As George Galloway held his victory parade with hundreds of supporters after his by win in Bradford West, it seemed a far cry from the lonely announcement, on the town hall steps three weeks ago, of his intention to stand.
In those three weeks, Galloway was able to change the terms of the election, reach many who were previously disengaged, create a false but believed perception of Labour's candidate, and build a remarkable momentum.
The inquiry into lessons we must learn will need to reflect on a number of things. Firstly, in seats where there has been a long history of Labour representation, a powerful fourth voice that gets momentum can pose a huge threat.
Secondly, safety first can be a dangerous game. Galloway's campaign was outrageous and exciting; ours looked comparatively cautious and lacklustre. We were listening to voters; he was telling them what they ought to think.
His strategy was to paint Labour's Imran Hussain as a dull councillor. By contrast, he claimed to be a famous "statesman" who would bring colour to this grey city. His campaign was a masterpiece of show and visibility. Imran had 300 Twitter followers; Galloway's Facebook page had 82,751.

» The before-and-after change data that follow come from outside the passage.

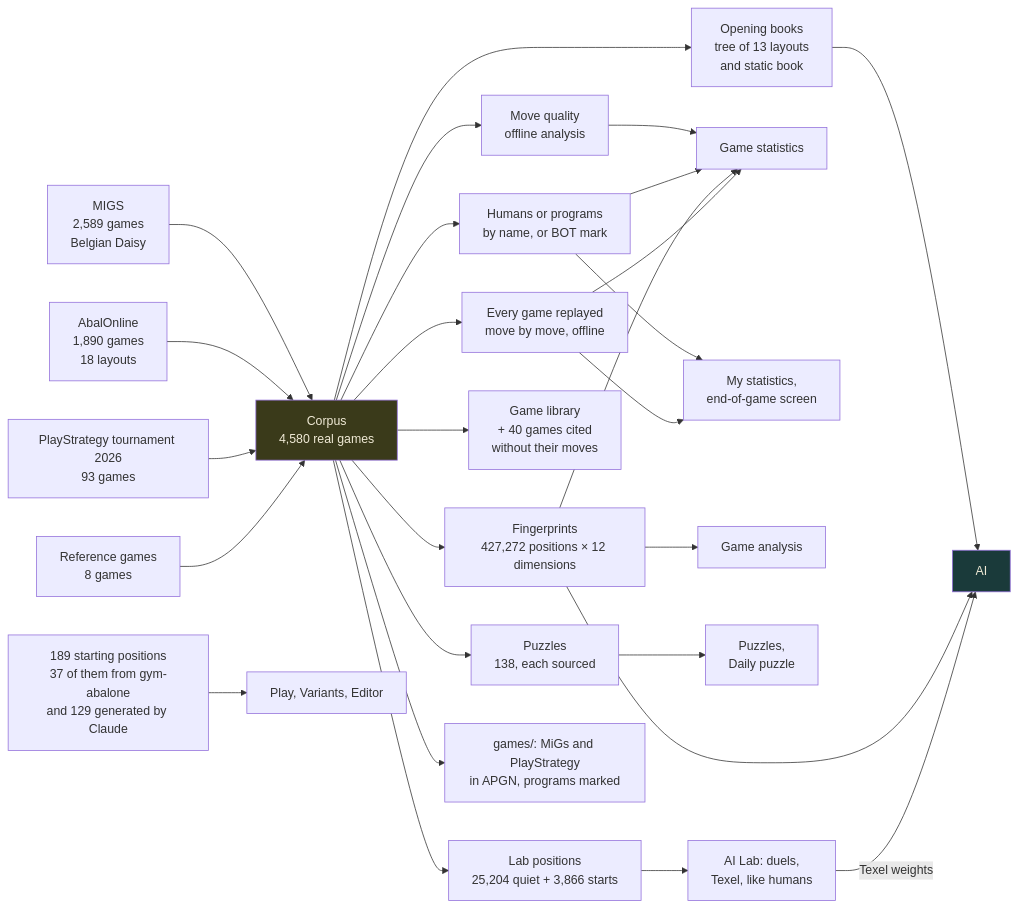
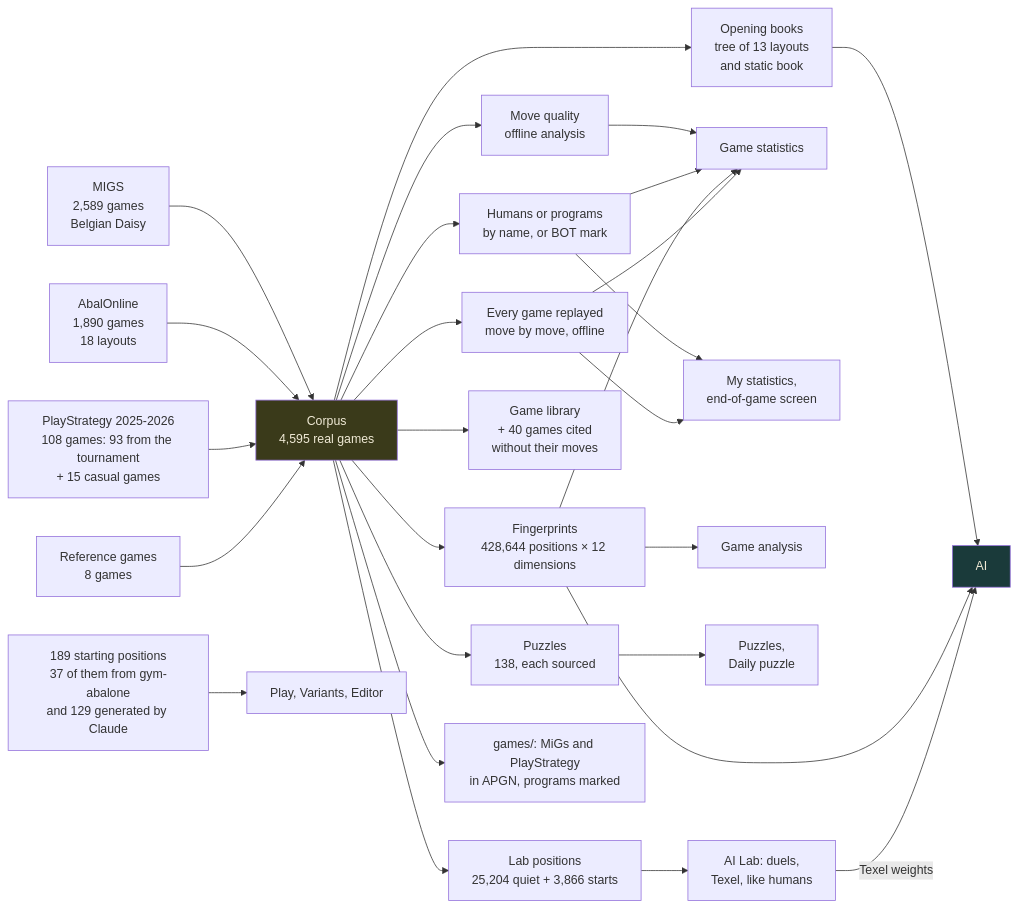
The second of 3 diagrams in docs-en/Architecture.en.md (ocj94/Abalassembly), drawn with Mermaid before and after one commit. The commit also changed other lines of this file and 39 other files, not shown here.

First line of the commit message:
v3.33 : les 15 parties amicales PlayStrategy entrent dans le corpus (4 595 parties)

````diff
--- a/docs-en/Architecture.en.md
+++ b/docs-en/Architecture.en.md
@@ -65,34 +65,34 @@
 ```mermaid
 flowchart LR
-    S1[MIGS<br/>2,589 games<br/>Belgian Daisy] --> C[Corpus<br/>4,580 real games]
+    S1[MIGS<br/>2,589 games<br/>Belgian Daisy] --> C[Corpus<br/>4,595 real games]
     S2[AbalOnline<br/>1,890 games<br/>18 layouts] --> C
-    S3[PlayStrategy tournament 2026<br/>93 games] --> C
+    S3[PlayStrategy 2025-2026<br/>108 games: 93 from the tournament<br/>+ 15 casual games] --> C
     S4[Reference games<br/>8 games] --> C
 
     C --> O[Opening books<br/>tree of 13 layouts<br/>and static book]
-    C --> E[Fingerprints<br/>427,272 positions × 12 dimensions]
+    C --> E[Fingerprints<br/>428,644 positions × 12 dimensions]
     C --> R[Every game replayed<br/>move by move, offline]
     C --> P[Puzzles<br/>138, each sourced]
     C --> LP[Lab positions<br/>25,204 quiet + 3,866 starts]
     C --> L[Game library<br/>+ 40 games cited<br/>without their moves]
     C --> Q[Move quality<br/>offline analysis]
     C --> HP[Humans or programs<br/>by name, or BOT mark]
     C --> AP[games/: MiGs and PlayStrategy<br/>in APGN, programs marked]
     D[189 starting positions<br/>37 of them from gym-abalone<br/>and 129 generated by Claude] --> V[Play, Variants, Editor]
     Q --> ST
     HP --> ST
     HP --> MS
 
     O --> AI[AI]
     E --> AI
     E --> AN[Game analysis]
     E --> ST[Game statistics]
     R --> ST
     R --> MS[My statistics,<br/>end-of-game screen]
     P --> PB[Puzzles,<br/>Daily puzzle]
     LP --> LAB[AI Lab: duels,<br/>Texel, like humans]
     LAB -->|Texel weights| AI
 
     style C fill:#3a3a1a,color:#f0ead6
     style AI fill:#1a3a3a,color:#f0ead6
 ```
````
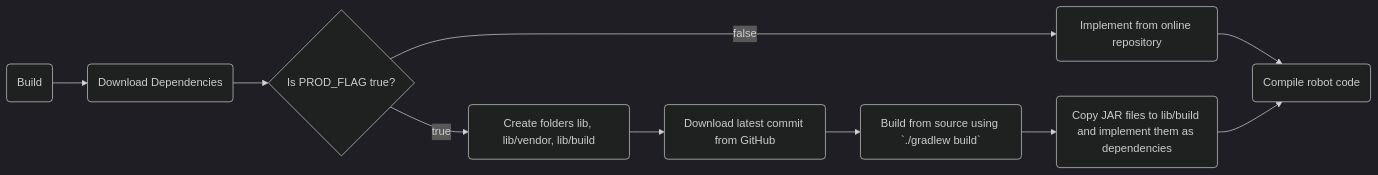
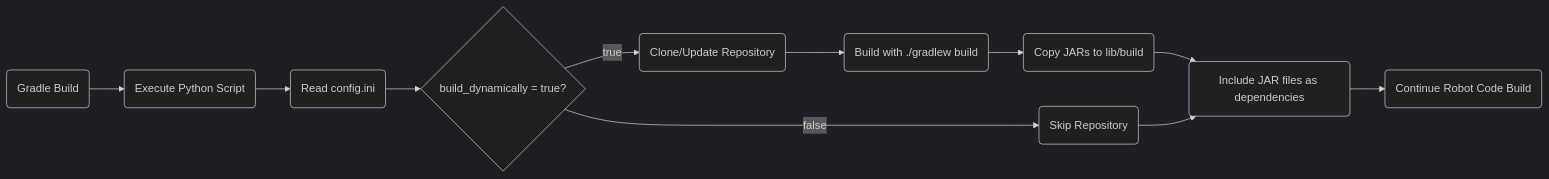
The diagram in docs/SourceBuildingPlugin.md (PinewoodRobotics/command-robot-base), drawn with Mermaid (dark theme) before and after one commit. The commit also changed other lines of this file and 11 other files, not shown here.

````diff
--- a/docs/SourceBuildingPlugin.md
+++ b/docs/SourceBuildingPlugin.md
@@ -14,11 +17,12 @@
 ```mermaid
 graph LR;
-A(Build) --> B(Download Dependencies) --> C{Is PROD_FLAG true?}
-C --> |true| D(Create folders lib, lib/vendor, lib/build)
-D --> E(Download latest commit from GitHub)
-E --> G(Build from source using `./gradlew build`)
-G --> H(Copy JAR files to lib/build and implement them as dependencies)
-C --> |false| F(Implement from online repository)
-F --> I(Compile robot code)
+A(Gradle Build) --> B(Execute Python Script) --> C(Read config.ini)
+C --> D{build_dynamically = true?}
+D --> |true| E(Clone/Update Repository)
+E --> F(Build with ./gradlew build)
+F --> G(Copy JARs to lib/build)
+D --> |false| H(Skip Repository)
+G --> I(Include JAR files as dependencies)
 H --> I
+I --> J(Continue Robot Code Build)
 ```
````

Labour's focus on the failure of the Government was well received. But the Government's ineptitude only strengthened people's view that it was time to vote against politics. Many of those who voted for Galloway will still be hoping for a Labour government. But the sense that there has to be more to politics than this was palpable and will serve as a reminder that Tory failure does not Labour success make.
The author, Labour MP for Chesterfield and shadow Business minister, helped to run the campaign team in the Bradford West by-electionReuse content